Cosic, Branimir

The following article is from The Great Soviet Encyclopedia (1979). It might be outdated or ideologically biased.

Ćosić, Branimir


Born Nov. 13, 1903, in Štitar; died Jan. 29, 1934, in Belgrade. Serbian writer.

Ćosić studied law, literary history, and art history in Belgrade, Lausanne, and Paris. He was the author of the well known collections Stories of Bošković (1924), The Egyptian Woman and Other Stories (1927), and Like the Waters That Flowed (1933). In his early short stories and in his early novels Sabbath (1925) and The Two Kingdoms (1928), Ćosić wrote in the tradition of Serbian realism while dealing with moral questions from the viewpoint of idealist ethics. In the early 1930’s, under the influence of the progressive literary movement called social literature, he adopted a sharply critical attitude toward bourgeois society. This attitude is evident in Ćosić’s novel The Mowed Field (1934; Russian translation, 1957), which is one of the best works of Serbian prose written in the period between the two world wars.


Deset pisaca—deset razgovora. Belgrade, 1931.
Kroz knjige i književnost. Belgrade, 1937.
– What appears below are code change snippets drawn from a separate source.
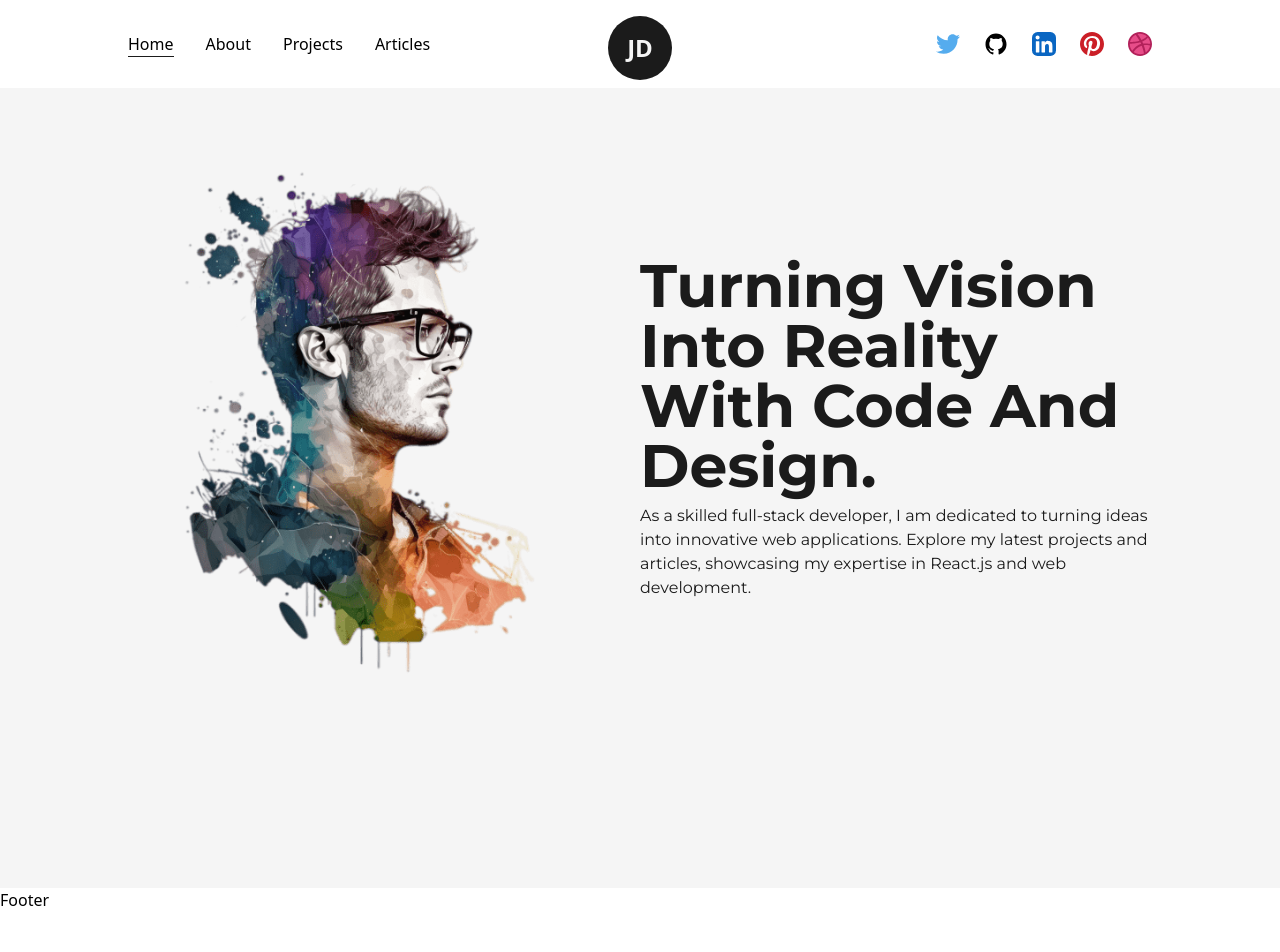
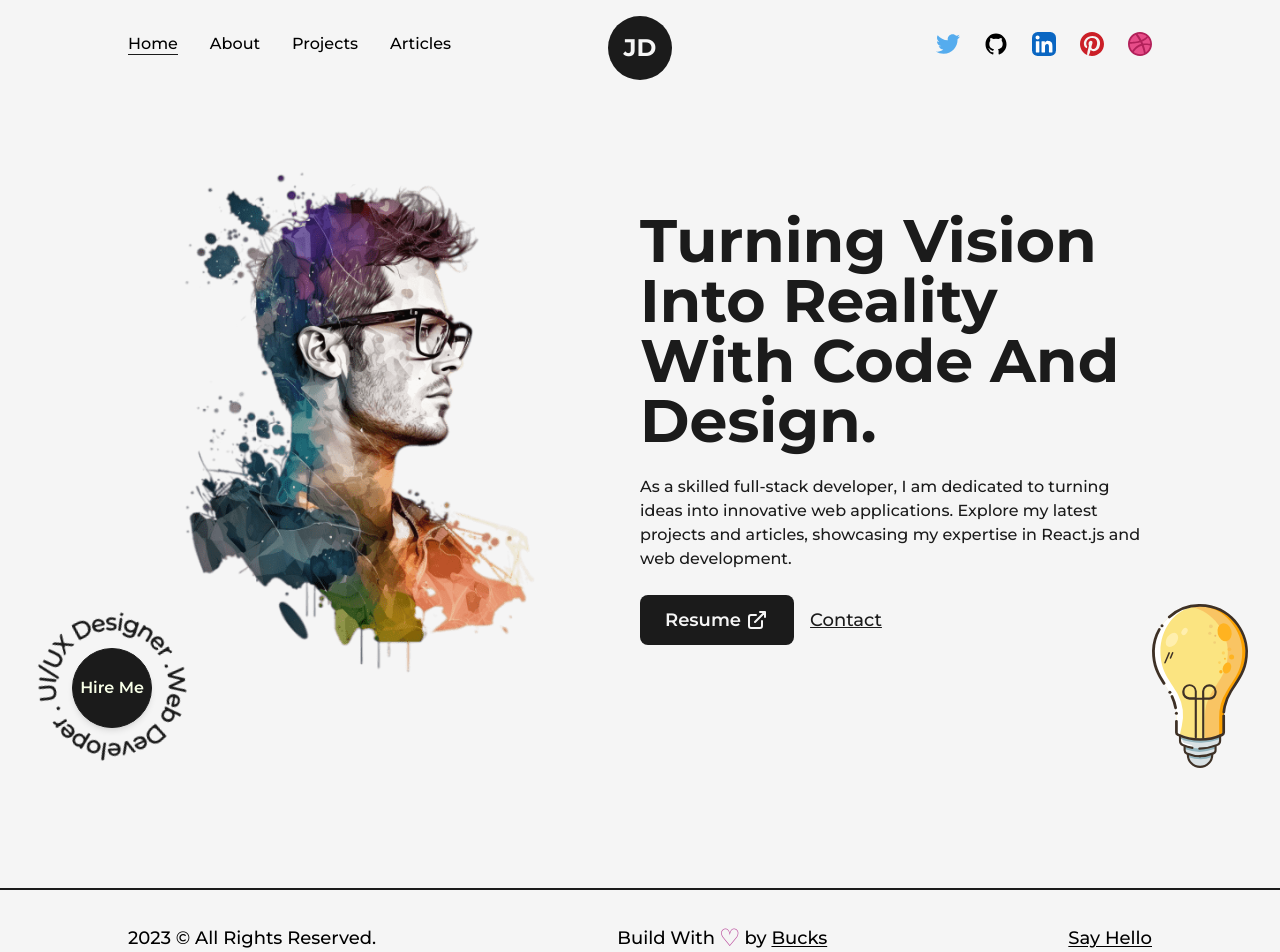
Before and after one commit to Avijit-Sarkar/Next.js-portfolio-bucks, a Next.js app: page / in a window 1280 px wide. Shown: the top 952 px of the page. Before the commit the page ends 912 px from the top, so only its background shows below. Built offline with nearby package versions, Linux system fonts and the light colour scheme.

Commit message:
Home Page done.

```diff
--- a/src/components/Footer.js
+++ b/src/components/Footer.js
@@ -1,7 +1,25 @@
 import React from 'react';
+import Layout from './layout';
+import Link from 'next/link';
 
 function Footer() {
-  return <div>Footer</div>;
+  return (
+    <footer className="w-full border-t-2 border-solid border-dark font-medium text-lg">
+      <Layout className="py-8 flex items-center justify-between">
+        <span>{new Date().getFullYear()} &copy; All Rights Reserved.</span>
+        <div className="flex items-center">
+          Build With <span className="text-primary text-2xl px-1">&#9825;</span>
+          by&nbsp;
+          <Link href={'/'} className="underline underline-offset-2">
+            Bucks
+          </Link>
+        </div>
+        <Link href={'/'} className="underline underline-offset-2">
+          Say Hello
+        </Link>
+      </Layout>
+    </footer>
+  );
 }
 
 export default Footer;
--- /dev/null
+++ b/src/components/HireMe.js
@@ -0,0 +1,21 @@
+import React from 'react';
+import { CircularText } from './Icons';
+import Link from 'next/link';
+
+const HireMe = () => {
+  return (
+    <div className="fixed left-4 bottom-4 flex items-center justify-center overflow-hidden">
+      <div className="w-48 h-auto flex items-center justify-center relative">
+        <CircularText className={'fill-dark animate-spin-slow'} />
+        <Link
+          href={'mailto:example@example.com'}
+          className="flex items-center justify-center absolute left-1/2 top-1/2 -translate-x-1/2 -translate-y-1/2 bg-dark text-lime-50 shadow-md border border-solid border-dark w-20 h-20 rounded-full font-semibold hover:bg-light hover:text-dark"
+        >
+          Hire Me
+        </Link>
+      </div>
+    </div>
+  );
+};
+
+export default HireMe;
--- a/src/pages/_app.js
+++ b/src/pages/_app.js
@@ -18,13 +18,13 @@
         <meta name="viewport" content="width=device-width, initial-scale=1" />
         <link rel="icon" href="/favicon.ico" />
       </Head>
-      <NavBar />
       <main
         className={`${montserrat.variable} font-mont bg-light w-full min-h-screen`}
       >
+        <NavBar />
         <Component {...pageProps} />
+        <Footer />
       </main>
-      <Footer />
     </>
   );
 }
--- a/src/pages/index.js
+++ b/src/pages/index.js
@@ -3,6 +3,10 @@
 import profilePic from '../../public/images/profile/developer-pic-1.png';
 import Layout from '@/components/layout';
 import AnimatedText from '@/components/AnimatedText';
+import Link from 'next/link';
+import { LinkArrow } from '@/components/Icons';
+import HireMe from '@/components/HireMe';
+import lightBulb from '../../public/images/svgs/miscellaneous_icons_1.svg';
 
 export default function Home() {
   return (
@@ -22,15 +26,37 @@
                 text="Turning Vision Into Reality With Code And Design."
                 className="!text-6xl !text-left"
               />
-              <p>
+              <p className="my-4 text-base font-medium">
                 As a skilled full-stack developer, I am dedicated to turning
                 ideas into innovative web applications. Explore my latest
                 projects and articles, showcasing my expertise in React.js and
                 web development.
               </p>
+              <div className="flex items-center self-start mt-2">
+                <Link
+                  href="/dummy.pdf"
+                  target={'_blank'}
+                  className="flex items-center bg-dark text-light p-2.5 px-6 rounded-lg text-lg font-semibold hover:bg-light hover:text-dark border border-solid border-transparent hover:border-dark"
+                  download={true}
+                >
+                  Resume
+                  <LinkArrow className={'w-6 ml-1'} />
+                </Link>
+                <Link
+                  href="mailto:example@example.com"
+                  target={'_blank'}
+                  className="ml-4 text-lg font-medium capitalize text-dark underline"
+                >
+                  Contact
+                </Link>
+              </div>
             </div>
           </div>
         </Layout>
+        <HireMe />
+        <div className="absolute right-8 bottom-8 inline-block w-24">
+          <Image src={lightBulb} alt="Bucks" className="w-full h-auto" />
+        </div>
       </main>
     </>
   );
--- a/tailwind.config.js
+++ b/tailwind.config.js
@@ -15,6 +15,9 @@
         primary: '#B63E96', // 240,86,199
         primaryDark: '#58E6D9', // 80,230,217
       },
+      animation: {
+        'spin-slow': 'spin 8s linear infinite',
+      },
     },
   },
   plugins: [],
```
Gligorić, V. “B. Ćosić.” In his Ogledi i studije. Belgrade, 1965.
Finci, E. “Književni put B. Ćosića.” In Književnost izmeću dva rata, vol. 2. Belgrade, 1966.
The Great Soviet Encyclopedia, 3rd Edition (1970-1979). © 2010 The Gale Group, Inc. All rights reserved.